§ Aim of the task: Copy the data exactly. Images are the one exception.

________________

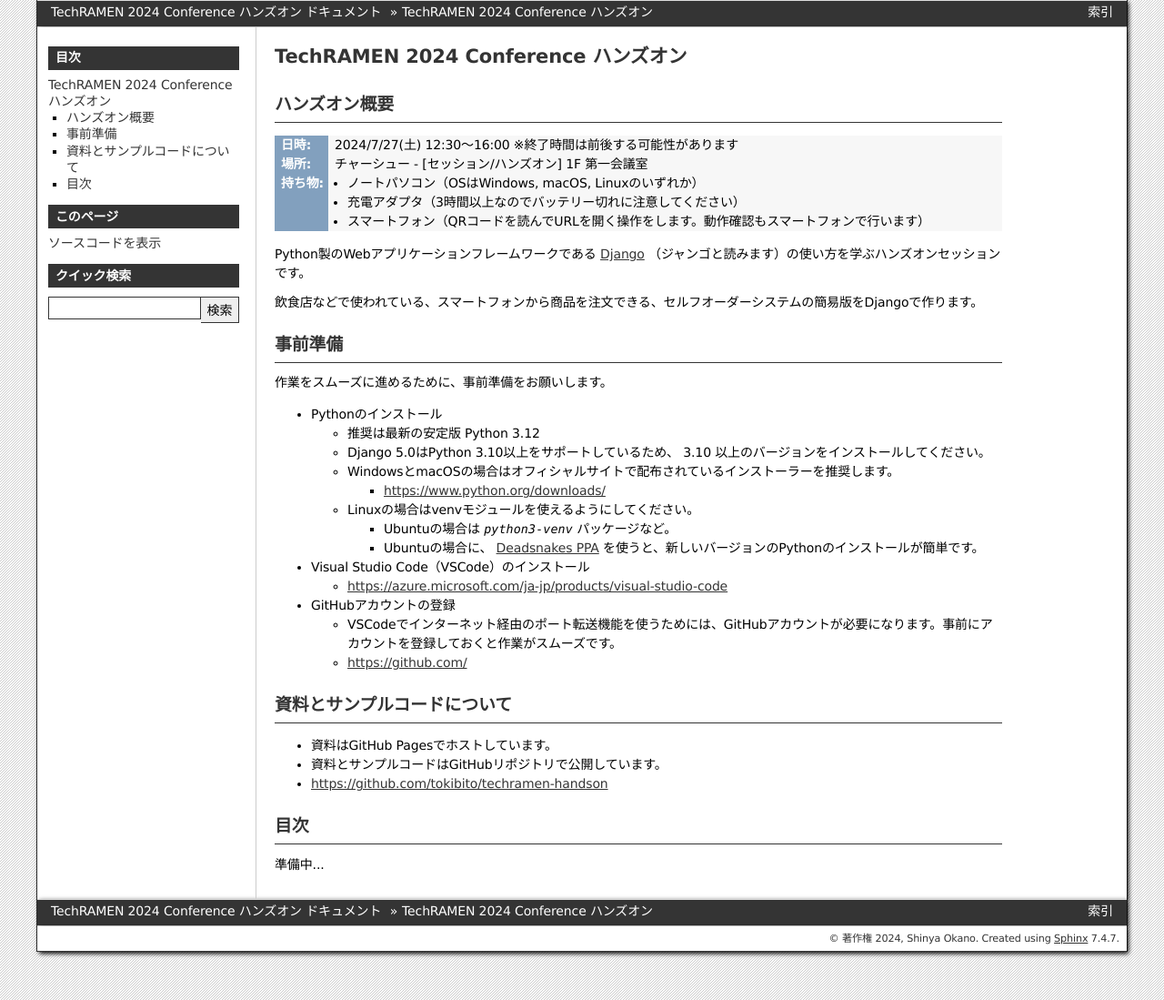
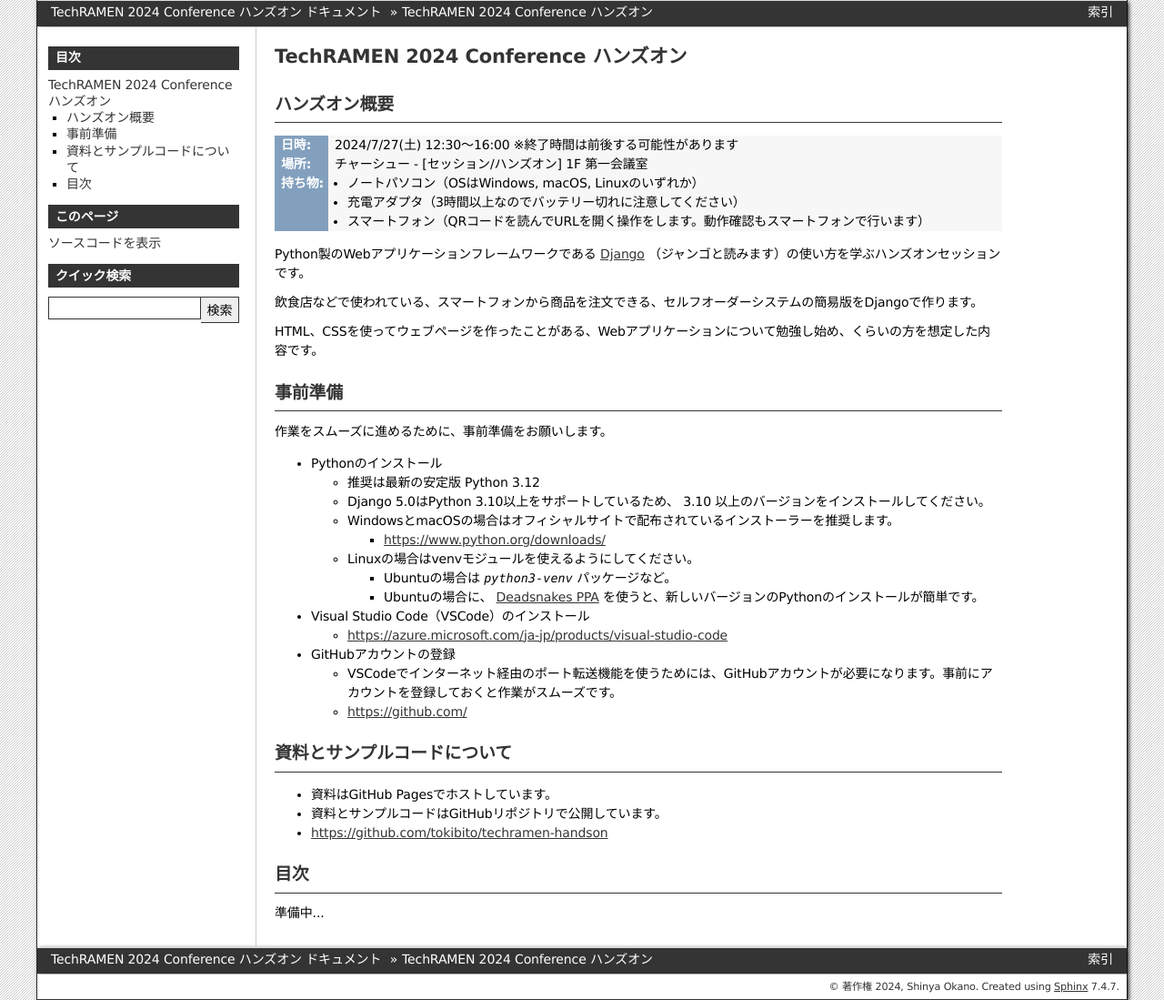
Before and after one commit to tokibito/techramen-handson, a Sphinx documentation site: the page built from docs/source/index.rst, in a window 1280 px wide. Shown: the whole page at 91% size. Built offline with Sphinx 7.4.7, drawn with Linux system fonts in a browser that asks for light colours.

Commit message:
想定参加者について

```diff
--- a/docs/source/index.rst
+++ b/docs/source/index.rst
@@ -19,6 +19,8 @@
 Python製のWebアプリケーションフレームワークである `Django <https://www.djangoproject.com/>`_ （ジャンゴと読みます）の使い方を学ぶハンズオンセッションです。
 
 飲食店などで使われている、スマートフォンから商品を注文できる、セルフオーダーシステムの簡易版をDjangoで作ります。
+
+HTML、CSSを使ってウェブページを作ったことがある、Webアプリケーションについて勉強し始め、くらいの方を想定した内容です。
 
 事前準備
 ==================
```
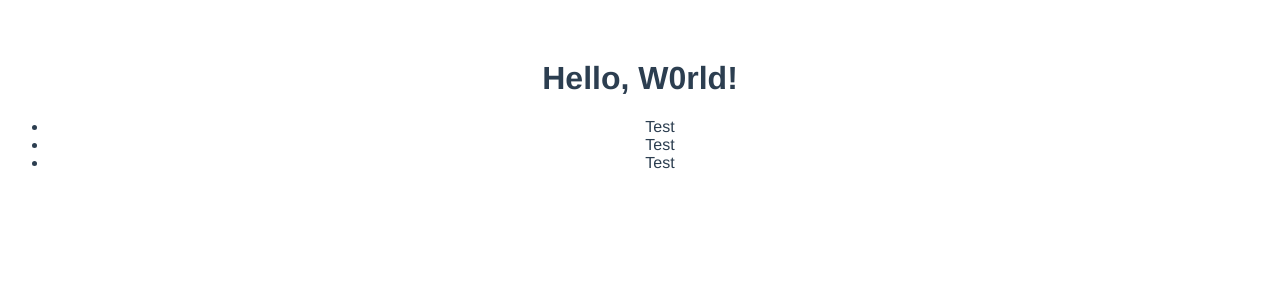
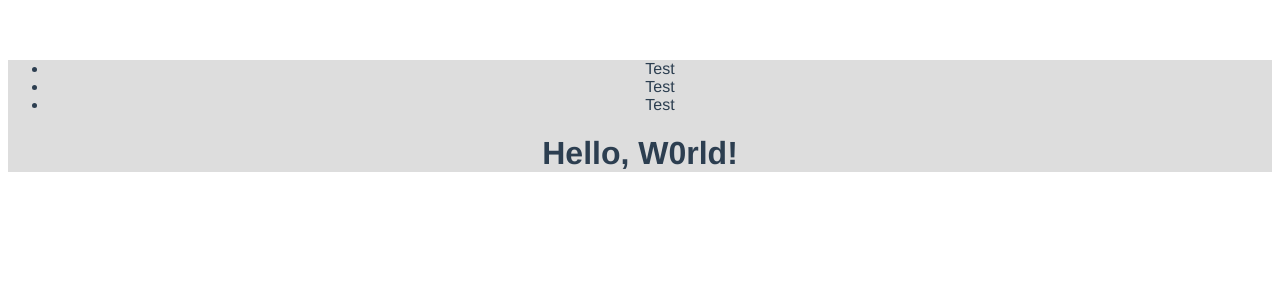
Before and after one commit to jwosborn/Vue-Playground, a Vue app: page / in a window 1280 px wide. Shown: the top 300 px of the page. Built offline with nearby package versions, Linux system fonts and the light colour scheme.

Commit message:
added Nav.vue and imported to app. Deleted imports for ItWorks as they are not needed.

```diff
--- a/src/App.vue
+++ b/src/App.vue
@@ -3,8 +3,8 @@
 
 <template>
   <div id="app">
+    <Nav/>
     <HelloWorld msg="Hello, W0rld!" />
-    <ItWorks/>
   </div>
 </template>
 
@@ -13,12 +13,12 @@
 export default {
   name: 'app',
   components: {
-    ItWorks,
-    HelloWorld
+    HelloWorld,
+    Nav
   }
 }
-import ItWorks from './ItWorks.vue';
 import HelloWorld from './components/HelloWorld.vue';
+import Nav from './components/Nav.vue';
 </script>
 
 <style>
@@ -27,6 +27,7 @@ import HelloWorld from './components/HelloWorld.vue';
   -webkit-font-smoothing: antialiased;
   -moz-osx-font-smoothing: grayscale;
   text-align: center;
+  background-color: #DDD;
   color: #2c3e50;
   margin-top: 60px;
 }
--- /dev/null
+++ b/src/components/Nav.vue
@@ -0,0 +1,15 @@
+<template>
+   <div>
+       <ul>
+           <li>Test</li>
+           <li>Test</li>
+           <li>Test</li>
+       </ul>
+    </div>
+</template>
+
+<script>
+export default {
+    name: 'Nav'
+}
+</script>
```
Also changed, not shown: src/components/ItWorks.vue (renamed from src/ItWorks.vue).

________________

§ Result of this exercise:
Before and after one commit to tokibito/techramen-handson, a Sphinx documentation site: the page built from docs/source/index.rst, in a window 1280 px wide. Shown: the whole page at 91% size. Built offline with Sphinx 7.4.7, drawn with Linux system fonts in a browser that asks for light colours.

Commit message:
想定参加者について

```diff
--- a/docs/source/index.rst
+++ b/docs/source/index.rst
@@ -19,6 +19,8 @@
 Python製のWebアプリケーションフレームワークである `Django <https://www.djangoproject.com/>`_ （ジャンゴと読みます）の使い方を学ぶハンズオンセッションです。
 
 飲食店などで使われている、スマートフォンから商品を注文できる、セルフオーダーシステムの簡易版をDjangoで作ります。
+
+HTML、CSSを使ってウェブページを作ったことがある、Webアプリケーションについて勉強し始め、くらいの方を想定した内容です。
 
 事前準備
 ==================
```
Before and after one commit to jwosborn/Vue-Playground, a Vue app: page / in a window 1280 px wide. Shown: the top 300 px of the page. Built offline with nearby package versions, Linux system fonts and the light colour scheme.

Commit message:
added Nav.vue and imported to app. Deleted imports for ItWorks as they are not needed.

```diff
--- a/src/App.vue
+++ b/src/App.vue
@@ -3,8 +3,8 @@
 
 <template>
   <div id="app">
+    <Nav/>
     <HelloWorld msg="Hello, W0rld!" />
-    <ItWorks/>
   </div>
 </template>
 
@@ -13,12 +13,12 @@
 export default {
   name: 'app',
   components: {
-    ItWorks,
-    HelloWorld
+    HelloWorld,
+    Nav
   }
 }
-import ItWorks from './ItWorks.vue';
 import HelloWorld from './components/HelloWorld.vue';
+import Nav from './components/Nav.vue';
 </script>
 
 <style>
@@ -27,6 +27,7 @@ import HelloWorld from './components/HelloWorld.vue';
   -webkit-font-smoothing: antialiased;
   -moz-osx-font-smoothing: grayscale;
   text-align: center;
+  background-color: #DDD;
   color: #2c3e50;
   margin-top: 60px;
 }
--- /dev/null
+++ b/src/components/Nav.vue
@@ -0,0 +1,15 @@
+<template>
+   <div>
+       <ul>
+           <li>Test</li>
+           <li>Test</li>
+           <li>Test</li>
+       </ul>
+    </div>
+</template>
+
+<script>
+export default {
+    name: 'Nav'
+}
+</script>
```
Also changed, not shown: src/components/ItWorks.vue (renamed from src/ItWorks.vue).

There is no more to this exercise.